In July 2021, the Afghan government called on European states to suspend deportations for at least three months as security forces battled Taliban offensives. Afghanistan’s refugees and repatriation ministry said that “the escalation of violence by the Taliban terrorist group in the country and the spread of the third wave [of COVID-19] have caused a great deal of economic and social unrest, creating concerns and challenges for the people. The government’s decision emphasises that host countries should refrain from forcibly deporting Afghan refugees for the next three months.”

In response, the German government said it would consider Afghanistan’s request but that it planned to hold discussions with European partners first. On the other hand, due to the worsening security situation in the country, Finland suspended deportations in July 2021. Sweden quickly followed and stopped all deportations to Afghanistan in July stating that conditions had deteriorated “after the Taliban movement [took] control of large parts of the country.” At the end of July 2021, thirty NGOs including, Save the Children, ECRE, and several national refugee councils, called on the European Union to suspend deportation flights of Afghan nationals and also asked national asylum authorities to “re-examine all final negative decisions for Afghan asylum seekers still present in European countries in the light of the current situation in Afghanistan and foreseeable risks of future persecution being identified as a result of this new situation.”

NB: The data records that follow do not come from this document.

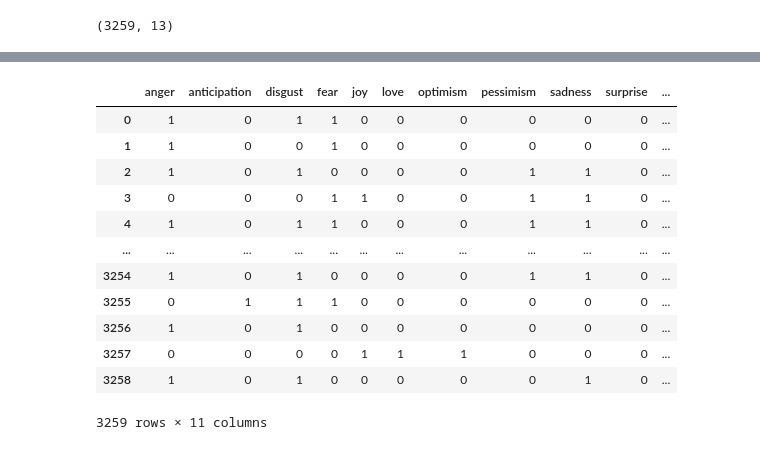
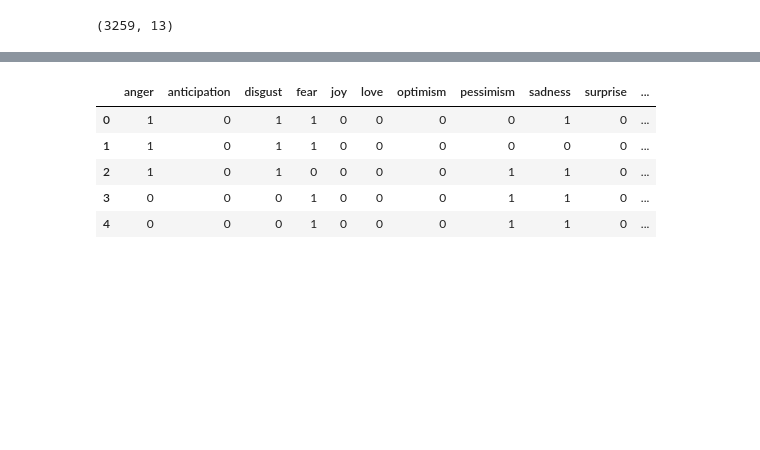
Before and after one commit to harikrishnad1997/BUAN_6342_Applied_Natural_Language_Processing, a Jupyter notebook: HW/Harikrishna_Dev_HW8_gemma_ia3.ipynb, the cells around one changed output, grey strips where cells are left out. Cells and saved outputs as stored; diff of their text form; code cells hidden in the pictures; blank space fills up the shorter version.

```diff
--- a/HW/Harikrishna_Dev_HW8_gemma_ia3.ipynb
+++ b/HW/Harikrishna_Dev_HW8_gemma_ia3.ipynb
@@ -197,9 +196,9 @@ training_args = TrainingArguments(
     report_to='wandb',  # Log metrics and results to Weights & Biases platform
     run_name=run_name,  # Experiment name for Weights & Biases
 
-    # fp16=False,
-    # bf16=False,
-    # tf32= False
+    fp16=False,
+    bf16=True,
+    tf32= False
 )
 # %% [markdown]
 ## <font color = 'indianred'> **4.3. Specify Model**</font>
@@ -580,20 +591,13 @@ PredictionOutput(predictions=array([[ 2.063346  , -2.4000435 ,  1.6907773 , ...,
 # %%
 predictions_test = pd.DataFrame((predictions.predictions > 0).astype(int), columns=labels)
-predictions_test
+predictions_test.head()
 # %% [output]
 |  | anger | anticipation | disgust | fear | joy | love | optimism | pessimism | sadness | surprise | ... |
-| 0 | 1 | 0 | 1 | 1 | 0 | 0 | 0 | 0 | 0 | 0 | ... |
-| 1 | 1 | 0 | 0 | 1 | 0 | 0 | 0 | 0 | 0 | 0 | ... |
+| 0 | 1 | 0 | 1 | 1 | 0 | 0 | 0 | 0 | 1 | 0 | ... |
+| 1 | 1 | 0 | 1 | 1 | 0 | 0 | 0 | 0 | 0 | 0 | ... |
 | 2 | 1 | 0 | 1 | 0 | 0 | 0 | 0 | 1 | 1 | 0 | ... |
-| 3 | 0 | 0 | 0 | 1 | 1 | 0 | 0 | 1 | 1 | 0 | ... |
-| 4 | 1 | 0 | 1 | 1 | 0 | 0 | 0 | 1 | 1 | 0 | ... |
-| ... | ... | ... | ... | ... | ... | ... | ... | ... | ... | ... | ... |
-| 3254 | 1 | 0 | 1 | 0 | 0 | 0 | 0 | 1 | 1 | 0 | ... |
-| 3255 | 0 | 1 | 1 | 1 | 0 | 0 | 0 | 0 | 0 | 0 | ... |
-| 3256 | 1 | 0 | 1 | 0 | 0 | 0 | 0 | 0 | 0 | 0 | ... |
-| 3257 | 0 | 0 | 0 | 0 | 1 | 1 | 1 | 0 | 0 | 0 | ... |
-| 3258 | 1 | 0 | 1 | 0 | 0 | 0 | 0 | 0 | 1 | 0 | ... |
+| 3 | 0 | 0 | 0 | 1 | 0 | 0 | 0 | 1 | 1 | 0 | ... |
+| 4 | 0 | 0 | 0 | 1 | 0 | 0 | 0 | 1 | 1 | 0 | ... |
-3259 rows × 11 columns
 # %%
 test = pd.concat([test['ID'], predictions_test], axis=1)
 test.to_csv('submission.csv', index=False)
```
Also changed, not shown: parts of 10 cells of this notebook, 1 other file.
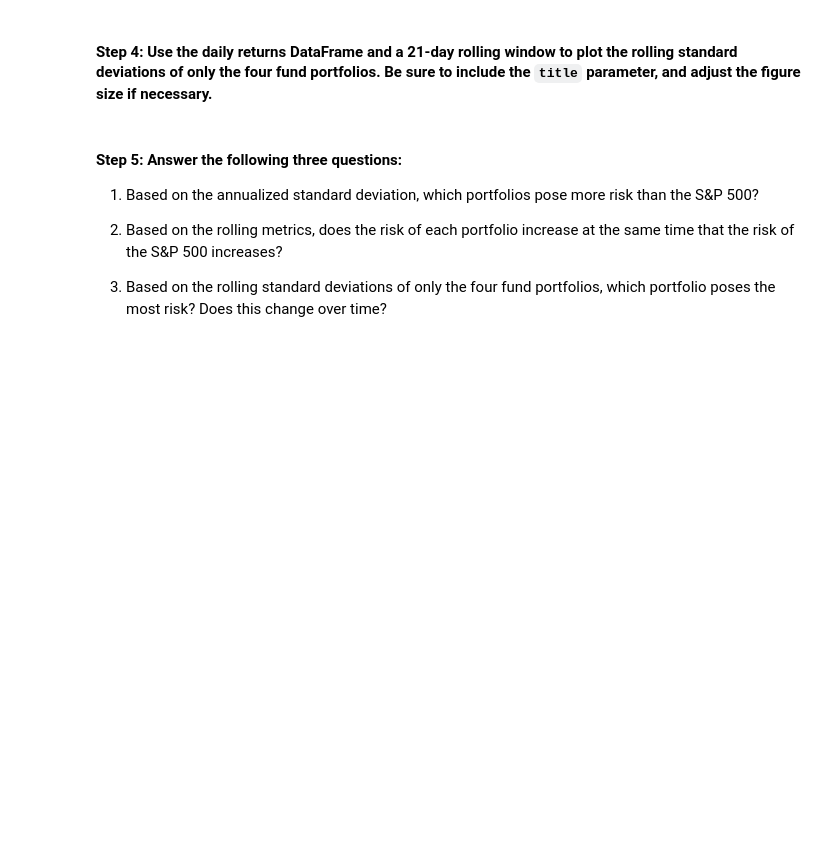
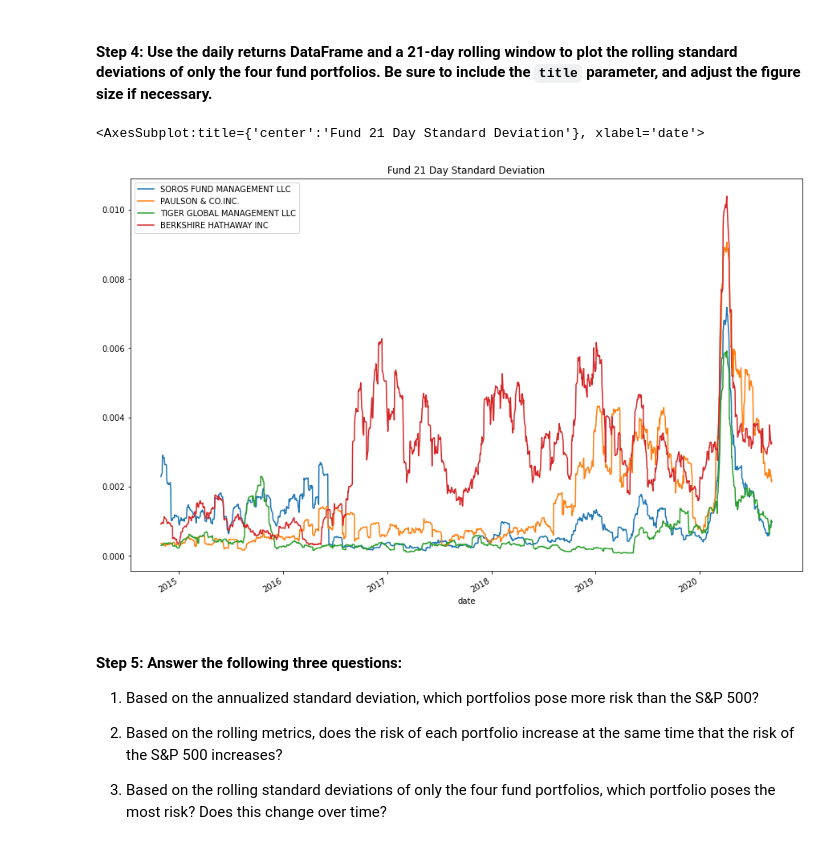
Before and after one commit to suzyslocum/Portfolio_Risk-Return_Analysis, a Jupyter notebook: Starter_Code/risk_return_analysis.ipynb, the cells around one changed output. Saved outputs shown, nothing was run; the diff lists cells and outputs as text; code cells hidden in the pictures; blank space fills up the shorter version.

```diff
--- a/Starter_Code/risk_return_analysis.ipynb
+++ b/Starter_Code/risk_return_analysis.ipynb
@@ -251,7 +303,12 @@ Evaluate the risk profile of each portfolio by using the standard deviation and
 # %%
 # Using the daily return data and a 21-day rolling window, plot the rolling standard deviation of just the 4 portfolios.
 # Include a title parameter and adjust the figure size
-# YOUR CODE HERE
+fund_std_21 = fund_daily_returns.rolling(window = 21).std()
+
+fund_std_21.plot(figsize = (15,10), title = "Fund 21 Day Standard Deviation")
+# %% [output]
+<AxesSubplot:title={'center':'Fund 21 Day Standard Deviation'}, xlabel='date'>
+[figure, added]
 # %% [markdown]
 #### Step 5: Answer the following three questions:
 
```
Also changed, not shown: parts of 16 cells of this notebook.
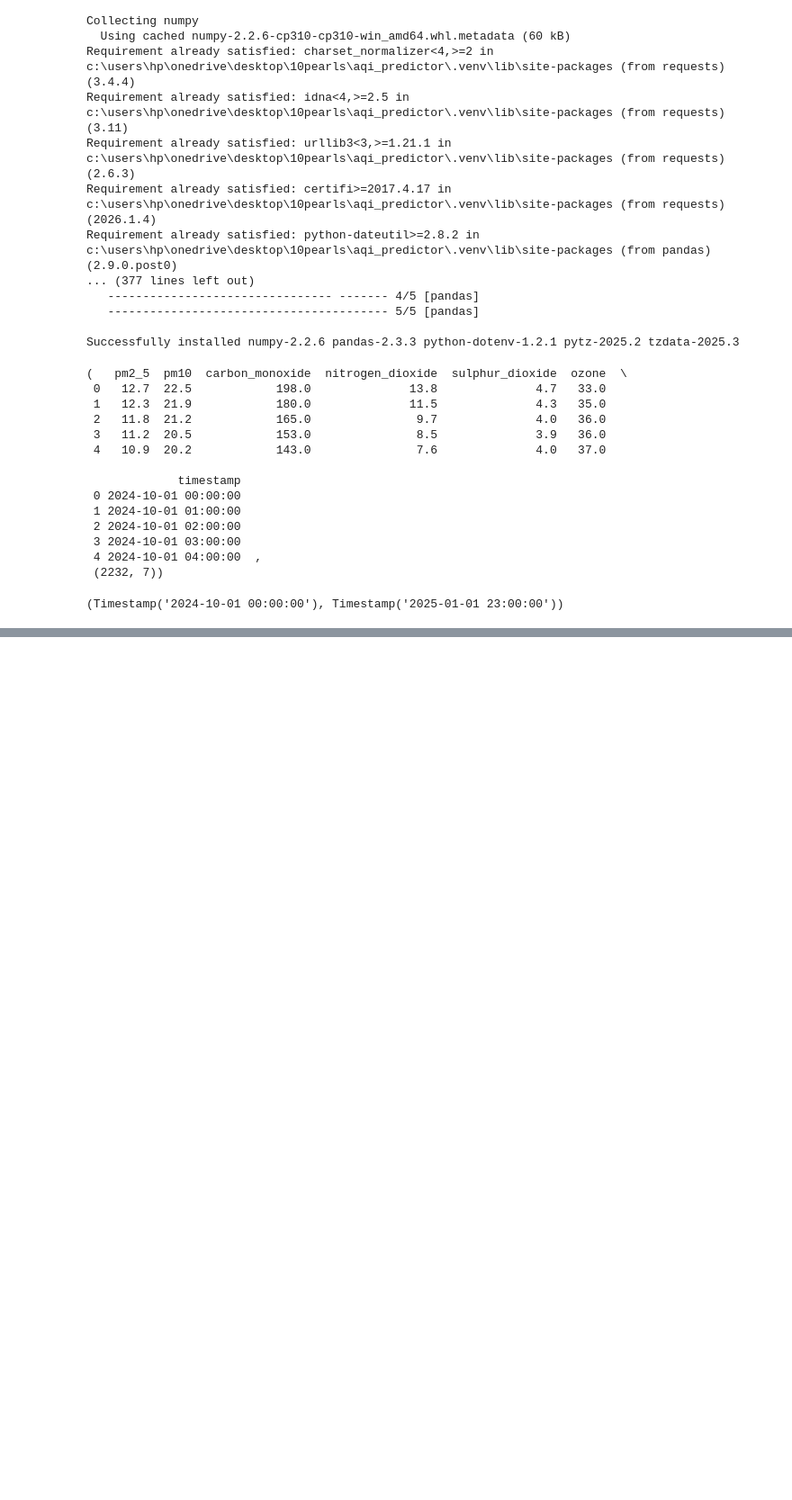
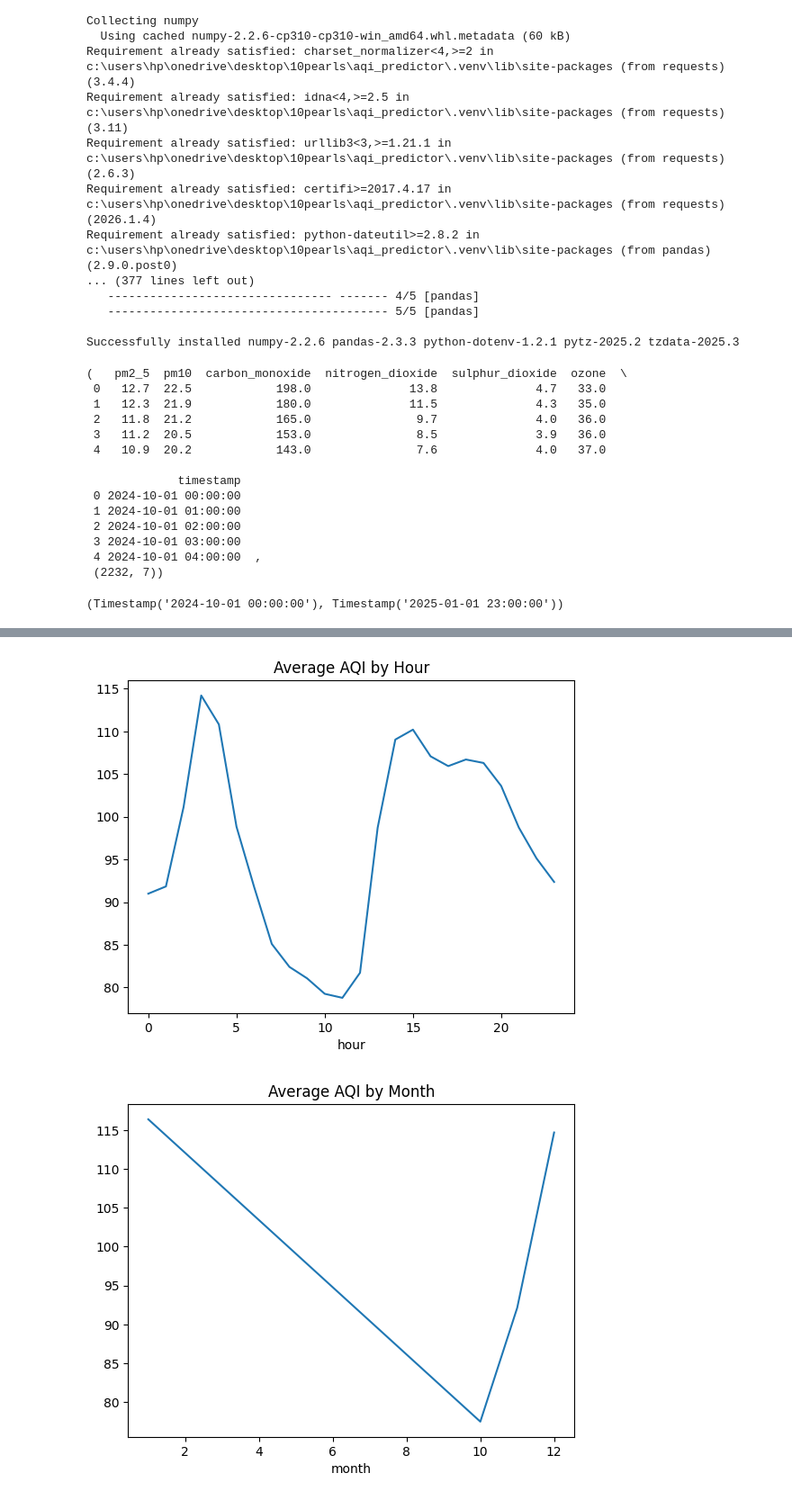
Before and after one commit to zeemen2724/AQI_Predictor, a Jupyter notebook: src/notebooks/eda.ipynb, the cells around one changed output, grey strips where cells are left out. Shown at 90% size. Saved outputs shown, nothing was run; the diff lists cells and outputs as text; code cells hidden in the pictures; blank space fills up the shorter version.

```diff
--- a/src/notebooks/eda.ipynb
+++ b/src/notebooks/eda.ipynb
@@ -66,0 +184,9 @@ df["timestamp"].min(), df["timestamp"].max()
+# %%
+df.groupby("hour")["aqi"].mean().plot(title="Average AQI by Hour")
+plt.show()
+
+df.groupby("month")["aqi"].mean().plot(title="Average AQI by Month")
+plt.show()
+# %% [output]
+[figure, added]
+[figure, added]
```
Also changed, not shown: parts of 10 cells of this notebook, 6 other files.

Meanwhile, Greece announced shortly after the announcement of the U.S. pull-out from Afghanistan that it was constructing a 40-kilometre wall and surveillance system along its border with Turkey, vowing that it would not be a “gateway to Europe” for Afghan refugees. According to UNHCR, 45 percent of migrants arriving in Greece in June 2021 were from Afghanistan. Since Greece announced in June that Turkey was a “safe third country” to which asylum seekers from Afghanistan, Syria, Pakistan, Somalia, and Bangladesh could be safely returned, the majority of Afghans in Greece have been rejected and are awaiting return back to Turkey.

Data released at the end of August 2021 showed that the UK refused 400 Afghan asylum cases in the previous year and returned 13 Afghan nationals back to Afghanistan (5 of them since the start of 2021). 497 Afghans were placed in immigration detention during this period, 130 of them since April 2021 when the Taliban had already began its advance. Refugee advocates and lawyers in the UK have argued that given the fundamental change in circumstances in Afghanistan, all Afghans in the UK should be granted full refugee protection, including expedited rights to family reunification; that those forcibly returned in the past year should be brought back to the UK; and that those in immigration detention pending deportation should be immediately released.

Back in Afghanistan, prior to the takeover by the Taliban, the COVID-19 pandemic had taken a considerable toll on the population. As of 7 September 2021, the country had recorded 153,626 cases and 7,144 related deaths. The WHO fears that due to the Taliban’s hostility to vaccinations, there could be a rapid and uncontrolled spread of COVID-19 in Afghanistan. In an update, the WHO said: “Disruptions at [the] airport are delaying urgently needed essential health supplies. Crowding at health facilities and IDP camps, due to rising conflict in the country will limit implementation of infection prevention protocols, increasing the risk of COVID-19 transmission and outbreaks of other diseases.” While the country has begun a national vaccination campaign, it had only administered a total of 1,872,268 doses by 14 August out of a total population of 40 million people.

(For a fuller update on the situation of Afghan refugees in countries across the globe, see the GDP’s Afghanistan Profile Page,